Nov 14, 2009 03:46

Reverse Engineering the TI BASIC PRNG

The other day, I decided to reverse engineer the TI BASIC pseudo-random number generator. I was curious to see what sort of algorithm it used, and I couldn't find such an analysis elsewhere on the internet. I've read the book TI 99/4A Intern by Heiner Martin (I'd recommend it to any TI enthusiast), and it provides a ton of useful insight into the inner workings of the BASIC ROMs. However, I wanted to reverse engineer the algorithm myself, without the comments from the book.

Below is an explanation of the exact routines:

The GPL RAND command is the core of the TI BASIC PRNG (comments added):

By the above code, you can already see that this is a simple linear congruential generator with a twist. The GPL code above implements the recurrence relation:

Given: a = 0x6fe5, c = 0x7ab9, m = value passed into function (0x64 when called from TI BASIC)

Xn+1 = aXn + c

and yields an 8-bit integer N by:

N = (Xbyte[0] <--> Xbyte[1]) mod m

This equates to the following simple C code:

However, there's more to TI BASIC's PRNG than this one simple calculation. The actual BASIC RND function is implemented in GPL as follows: (comments added)

This generates a set of seven 8-bit pseudo-random numbers. These number are all used as part of a larger, 14-precision fixed-point number. However, the PRINT command truncates these 14-precision numbers down to 10 by way of simple rounding. The original representation is only used internally.

When generating the first number, if the GPL RAND function returns zero 63 times, then the number returned is simply zero. This appears to have been written this way to guard against a broken RAND implementation. Back then programmers really knew how to think ahead. :-P

In C, I have crafted an implementation of the above as follows:

This analysis is proven by my implementation as shown below:

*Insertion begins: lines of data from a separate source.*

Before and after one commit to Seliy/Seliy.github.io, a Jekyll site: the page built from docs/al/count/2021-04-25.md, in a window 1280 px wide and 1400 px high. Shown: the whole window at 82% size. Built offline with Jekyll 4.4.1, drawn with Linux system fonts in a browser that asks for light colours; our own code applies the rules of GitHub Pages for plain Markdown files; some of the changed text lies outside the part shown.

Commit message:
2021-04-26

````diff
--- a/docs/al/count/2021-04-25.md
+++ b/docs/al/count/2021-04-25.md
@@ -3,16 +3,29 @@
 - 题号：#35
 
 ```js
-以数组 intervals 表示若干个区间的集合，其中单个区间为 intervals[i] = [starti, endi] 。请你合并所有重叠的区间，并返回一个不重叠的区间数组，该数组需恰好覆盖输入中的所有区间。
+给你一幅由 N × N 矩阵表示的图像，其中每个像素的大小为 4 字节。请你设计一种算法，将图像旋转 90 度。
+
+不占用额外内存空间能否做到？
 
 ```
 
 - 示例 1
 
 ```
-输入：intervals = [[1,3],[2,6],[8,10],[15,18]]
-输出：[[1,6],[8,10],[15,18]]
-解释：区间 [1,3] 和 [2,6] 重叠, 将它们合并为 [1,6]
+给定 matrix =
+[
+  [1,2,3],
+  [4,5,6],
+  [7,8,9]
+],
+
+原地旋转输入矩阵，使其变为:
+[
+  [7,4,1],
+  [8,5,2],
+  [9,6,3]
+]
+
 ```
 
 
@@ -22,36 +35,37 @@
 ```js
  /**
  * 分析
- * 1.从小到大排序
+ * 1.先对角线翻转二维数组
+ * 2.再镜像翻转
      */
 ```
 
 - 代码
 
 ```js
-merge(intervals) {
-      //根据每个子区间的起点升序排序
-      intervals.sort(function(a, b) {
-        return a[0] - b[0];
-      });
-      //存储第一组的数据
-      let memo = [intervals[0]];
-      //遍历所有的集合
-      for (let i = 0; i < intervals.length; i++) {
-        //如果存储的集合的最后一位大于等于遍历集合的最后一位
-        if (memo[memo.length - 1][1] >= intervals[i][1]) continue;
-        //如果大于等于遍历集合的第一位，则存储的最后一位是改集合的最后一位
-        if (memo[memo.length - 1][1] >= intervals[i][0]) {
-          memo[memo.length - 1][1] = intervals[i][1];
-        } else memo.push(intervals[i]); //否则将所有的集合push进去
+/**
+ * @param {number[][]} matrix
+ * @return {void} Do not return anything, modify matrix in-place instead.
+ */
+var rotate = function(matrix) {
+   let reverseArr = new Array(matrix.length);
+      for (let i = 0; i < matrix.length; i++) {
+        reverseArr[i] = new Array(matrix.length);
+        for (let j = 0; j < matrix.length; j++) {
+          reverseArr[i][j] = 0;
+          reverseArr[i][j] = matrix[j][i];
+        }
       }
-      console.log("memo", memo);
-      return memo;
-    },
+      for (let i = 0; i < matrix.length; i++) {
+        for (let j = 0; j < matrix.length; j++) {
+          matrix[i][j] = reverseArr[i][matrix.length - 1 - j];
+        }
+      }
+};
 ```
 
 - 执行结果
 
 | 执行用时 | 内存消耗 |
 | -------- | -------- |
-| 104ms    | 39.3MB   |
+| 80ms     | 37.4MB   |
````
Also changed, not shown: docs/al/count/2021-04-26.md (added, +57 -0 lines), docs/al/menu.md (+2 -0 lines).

tim@tim-laptop:~/code$ gcc -o ti-prng ti-prng.c
tim@tim-laptop:~/code$ ./ti-prng
RAND:
    Iteration: 01, Modulus: 52 (0x34), Seed: 0xe8dc [PASS]
    Iteration: 02, Modulus: 91 (0x5b), Seed: 0x2b85 [PASS]
    Iteration: 03, Modulus: 87 (0x57), Seed: 0x13b2 [PASS]
    Iteration: 04, Modulus: 78 (0x4e), Seed: 0x46f3 [PASS]
    Iteration: 05, Modulus: 23 (0x17), Seed: 0x4f18 [PASS]
    Iteration: 06, Modulus: 07 (0x07), Seed: 0xa331 [PASS]
    Iteration: 07, Modulus: 32 (0x20), Seed: 0xb48e [PASS]

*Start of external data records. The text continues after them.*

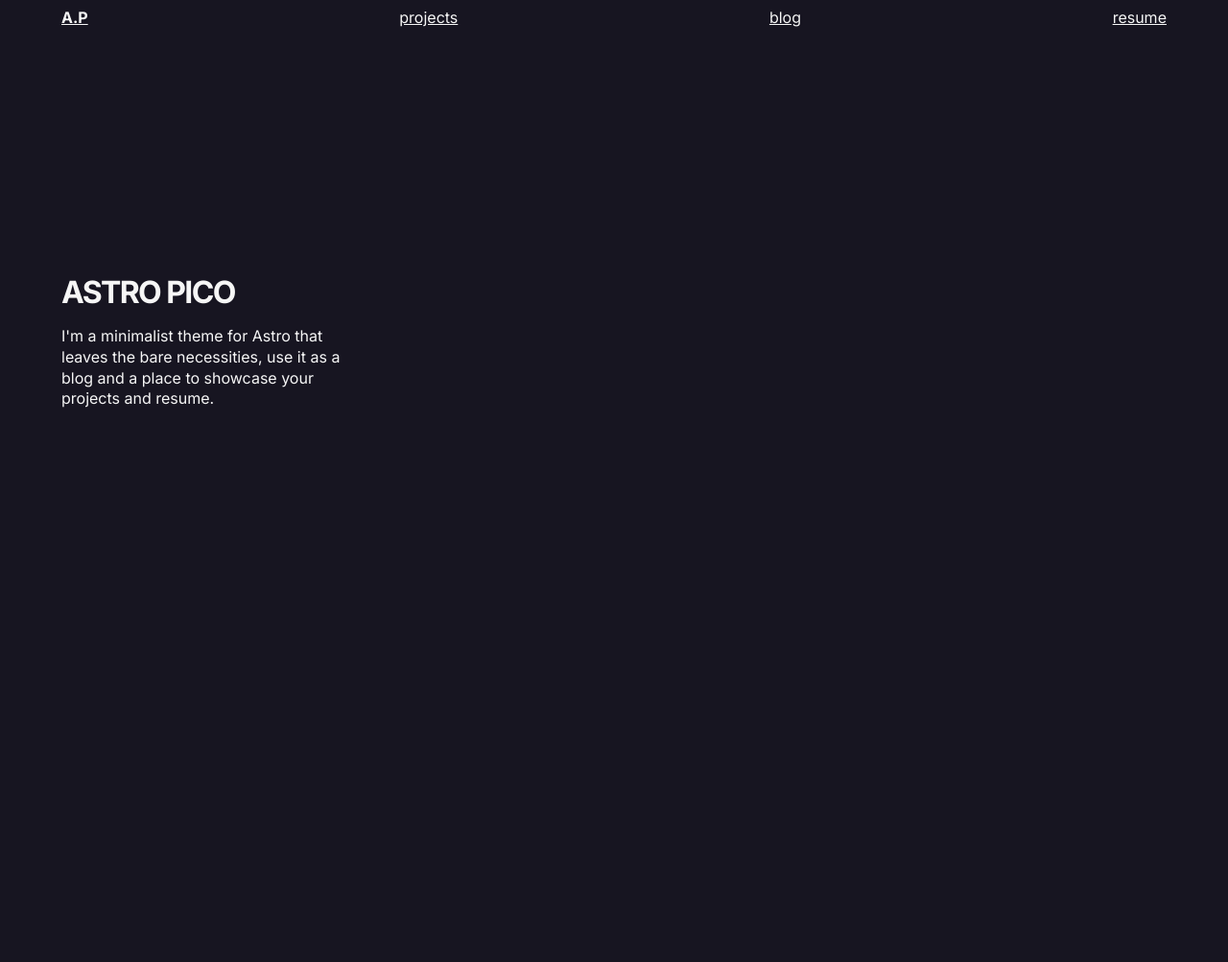
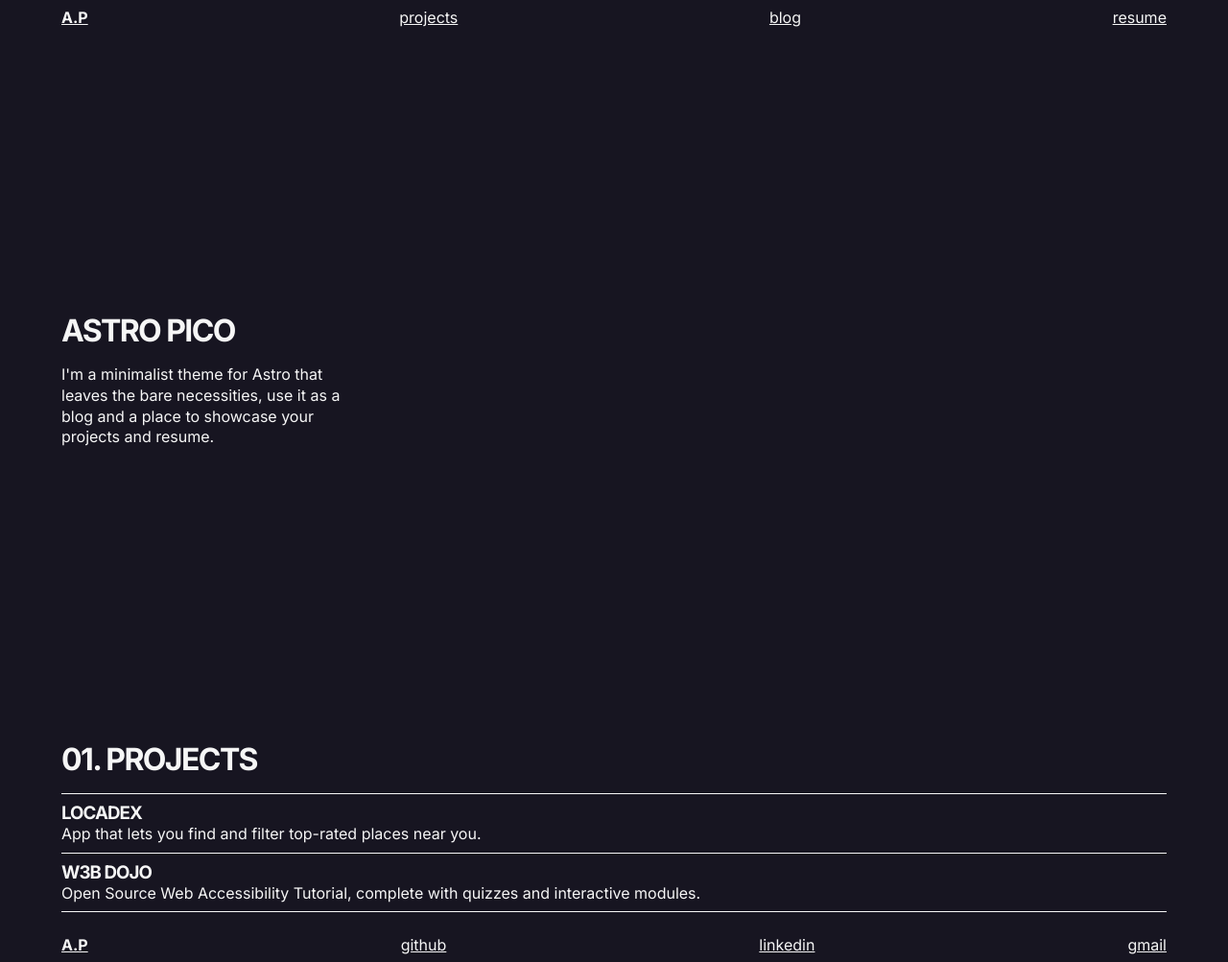
Before and after one commit to joayo13/portfolio-pico, an Astro site: page / in a window 1280 px wide. Shown: the whole page at 96% size. Before the commit the page ends 800 px from the top, so only its background shows below. Built offline with nearby package versions, Linux system fonts and the light colour scheme; Astro itself is replaced by a stand-in of ours.

Commit message:
added projects section

```diff
--- /dev/null
+++ b/src/components/Footer.astro
@@ -0,0 +1,6 @@
+<footer>
+    <a style="font-weight: 700;" href="/">A.P</a>
+    <a href="/">github</a>
+    <a href="/">linkedin</a>
+    <a href="/">gmail</a>
+</footer>
--- a/src/components/Hero.astro
+++ b/src/components/Hero.astro
@@ -10,7 +10,7 @@
 
 <style>
     section {
-        height: 40rem;
+        height: 90vh;
         display: flex;
         flex-direction: column;
         justify-content: center;
--- /dev/null
+++ b/src/components/Projects.astro
@@ -0,0 +1,57 @@
+---
+import { getCollection } from "astro:content";
+const projects = await getCollection("projects");
+---
+
+<section>
+    <h2>01. PROJECTS</h2>
+    <ul>
+        {
+            projects.map((project) => (
+                <li>
+                    <a href={`/projects/${project.id}`}>
+                        <h3>{project.data.title}</h3>
+                        <p>{project.data.description}</p>
+                    </a>
+                </li>
+            ))
+        }
+    </ul>
+</section>
+
+<style>
+    a {
+        text-decoration: none;
+        display: block;
+        padding: 0.5em 0;
+    }
+
+    ul {
+        list-style: none;
+        padding: 0;
+    }
+
+    h3,
+    p {
+        max-width: 90%;
+        text-wrap: nowrap;
+        text-overflow: ellipsis;
+        white-space: nowrap;
+        overflow: hidden;
+        margin: 0;
+    }
+
+    li {
+        border-top: 1px solid var(--white);
+    }
+
+    li:last-child {
+        border-bottom: 1px solid var(--white);
+    }
+
+    h3 {
+        text-transform: uppercase;
+        font-weight: 700;
+        letter-spacing:;
+    }
+</style>
--- a/src/content.config.ts
+++ b/src/content.config.ts
@@ -18,10 +18,8 @@
     loader: glob({ pattern: "**/*.md", base: "./src/data/projects" }),
     schema: z.object({
         title: z.string(),
-        image: z.object({
-            src: z.string(),
-            alt: z.string(),
-        }),
+        demoURL: z.string(),
+        repoURL: z.string(),
         description: z.string(),
         pubDate: z.coerce.date(),
         updatedDate: z.coerce.date().optional(),
--- /dev/null
+++ b/src/data/projects/locadex.md
@@ -0,0 +1,21 @@
+---
+title: Locadex
+description: App that lets you find and filter top-rated places near you.
+pubDate: 2025-05-27
+demoURL: https://theventura.netlify.app
+repoURL: https://github.com/joayo13/Locadex
+---
+
+![Locadex Map View](/locadex.png)
+
+This app was designed to easily get the top-rated place type you're looking for. It returns the highest rated place within what distance you'd like, using a bayesian weighted formula to get top-rated result. (same formula used by imdb to get their top-rated list). It's built with React and uses Googles APIS to create the in-app stylized map and to get the places data.
+
+If you want to, you can download it to your device to have a more native app-like experience as it's a PWA. Feel free to copy the source code and use it however you'd like, I have documented how you can set up for own project in my repo!
+
+## 📋 Features
+
+- ✅ Unit tested
+- ✅ Typesafe
+- ✅ Progressive Web App
+- ✅ Responsive
+- ✅ Thorough error handling
--- /dev/null
+++ b/src/data/projects/w3bdojo.md
@@ -0,0 +1,20 @@
+---
+title: W3b Dojo
+description: Open Source Web Accessibility Tutorial, complete with quizzes and interactive modules.
+pubDate: 2025-05-28
+demoURL: https://w3bdojo.com
+repoURL: https://github.com/joayo13/w3bdojo
+---
+
+![W3b dojo lesson 1 page](/wait.png)
+
+W3b Dojo is an open-source learning platform designed to teach developers web accessibility. I made it to address the fact that all accessiblity tutorials out there are just a bunch of reading. This is designed to make learning the principles more enjoyable and interactive with quizzes and widgets and code examples.
+
+## 📋 Features
+
+- ✅ Responsive
+- ✅ Accessible
+- ✅ SEO-friendly
+- ✅ Typesafe
+- ✅ Light/Dark Theme
+- ✅ Quizzes and Interactive Modules
--- a/src/global.css
+++ b/src/global.css
@@ -1,7 +1,13 @@
+:root {
+    --white: #f6f6f6;
+
+    --tight-spacing: -0.05em;
+}
+
 html,
 body {
     background-color: #171521;
-    color: #f6f6f6;
+    color: var(--white);
     font-family: 'Inter', Arial, Helvetica, sans-serif;
     margin: 0;
     width: 100%;
@@ -14,13 +20,19 @@
     padding-right: 5vw;
     margin-left: auto;
     margin-right: auto;
+    min-height: 100vh;
 }
 
-h1 {
+h1,
+h2 {
     font-size: 2rem;
-    letter-spacing: -0.05em;
-    margin: 0.5em 0 0.5em 0;
+    letter-spacing: var(--tight-spacing);
+    margin: 0.5em 0;
     font-weight: 700;
+}
+
+h3 {
+    letter-spacing: var(--tight-spacing);
 }
 
 p {
@@ -29,9 +41,10 @@
 
 }
 
-nav {
+nav,
+footer {
     max-width: 80rem;
-    padding: 0.5em 5vw 0.5em 5vw;
+    padding: 0.5em 5vw;
     display: flex;
     justify-content: space-between;
     margin-left: auto;
@@ -39,7 +52,7 @@
 }
 
 a {
-    color: #f6f6f6;
+    color: var(--white);
 }
 
 /* inter-regular - latin */
--- a/src/layouts/BaseLayout.astro
+++ b/src/layouts/BaseLayout.astro
@@ -1,6 +1,7 @@
 ---
 import "../global.css";
-import Header from "../components/Header.astro";
+import Nav from "../components/Nav.astro";
+import Footer from "../components/Footer.astro";
 ---
 
 <!doctype html>
@@ -13,9 +14,10 @@
 		<title>Astro Pico</title>
 	</head>
 	<body>
-		<Header />
+		<Nav />
 		<main>
 			<slot />
 		</main>
+		<Footer />
 	</body>
 </html>
--- a/src/pages/index.astro
+++ b/src/pages/index.astro
@@ -1,5 +1,6 @@
 ---
 import Hero from "../components/Hero.astro";
+import Projects from "../components/Projects.astro";
 import BaseLayout from "../layouts/BaseLayout.astro";
 
 // Welcome to Astro! Wondering what to do next? Check out the Astro documentation at https://docs.astro.build
@@ -8,4 +9,5 @@
 
 <BaseLayout>
     <Hero />
+    <Projects />
 </BaseLayout>
```
Also changed, not shown: src/components/Nav.astro (renamed from src/components/Header.astro).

Basic RND():
    Iteration: 01, Number: .5291877823 [PASS]
    Iteration: 02, Number: .3913360723 [PASS]
    Iteration: 03, Number: .5343438556 [PASS]
    Iteration: 04, Number: .3894551053 [PASS]
    Iteration: 05, Number: .2555008073 [PASS]
    Iteration: 06, Number: .5621974824 [PASS]
    Iteration: 07, Number: .2553391677 [PASS]
    Iteration: 08, Number: .5882911741 [PASS]
    Iteration: 09, Number: .7000201301 [PASS]
    Iteration: 10, Number: .0010849577 [PASS]

Note: I didn't cover BASIC's RANDOMIZE, because it's not pertinent to the algorithm itself. When you call RANDOMIZE without arguments in BASIC, the low byte of the seed is set to the last random number generated by RAND.

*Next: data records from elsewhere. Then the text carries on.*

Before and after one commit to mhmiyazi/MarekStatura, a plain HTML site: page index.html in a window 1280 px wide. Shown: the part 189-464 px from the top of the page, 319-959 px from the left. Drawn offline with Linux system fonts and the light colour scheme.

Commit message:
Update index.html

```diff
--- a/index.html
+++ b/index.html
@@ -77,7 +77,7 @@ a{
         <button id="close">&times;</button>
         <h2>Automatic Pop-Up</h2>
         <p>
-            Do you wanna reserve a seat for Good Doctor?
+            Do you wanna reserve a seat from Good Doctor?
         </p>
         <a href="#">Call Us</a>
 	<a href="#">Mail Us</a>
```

If you want to see how RANDOMIZE sets the seed, view the code. :-P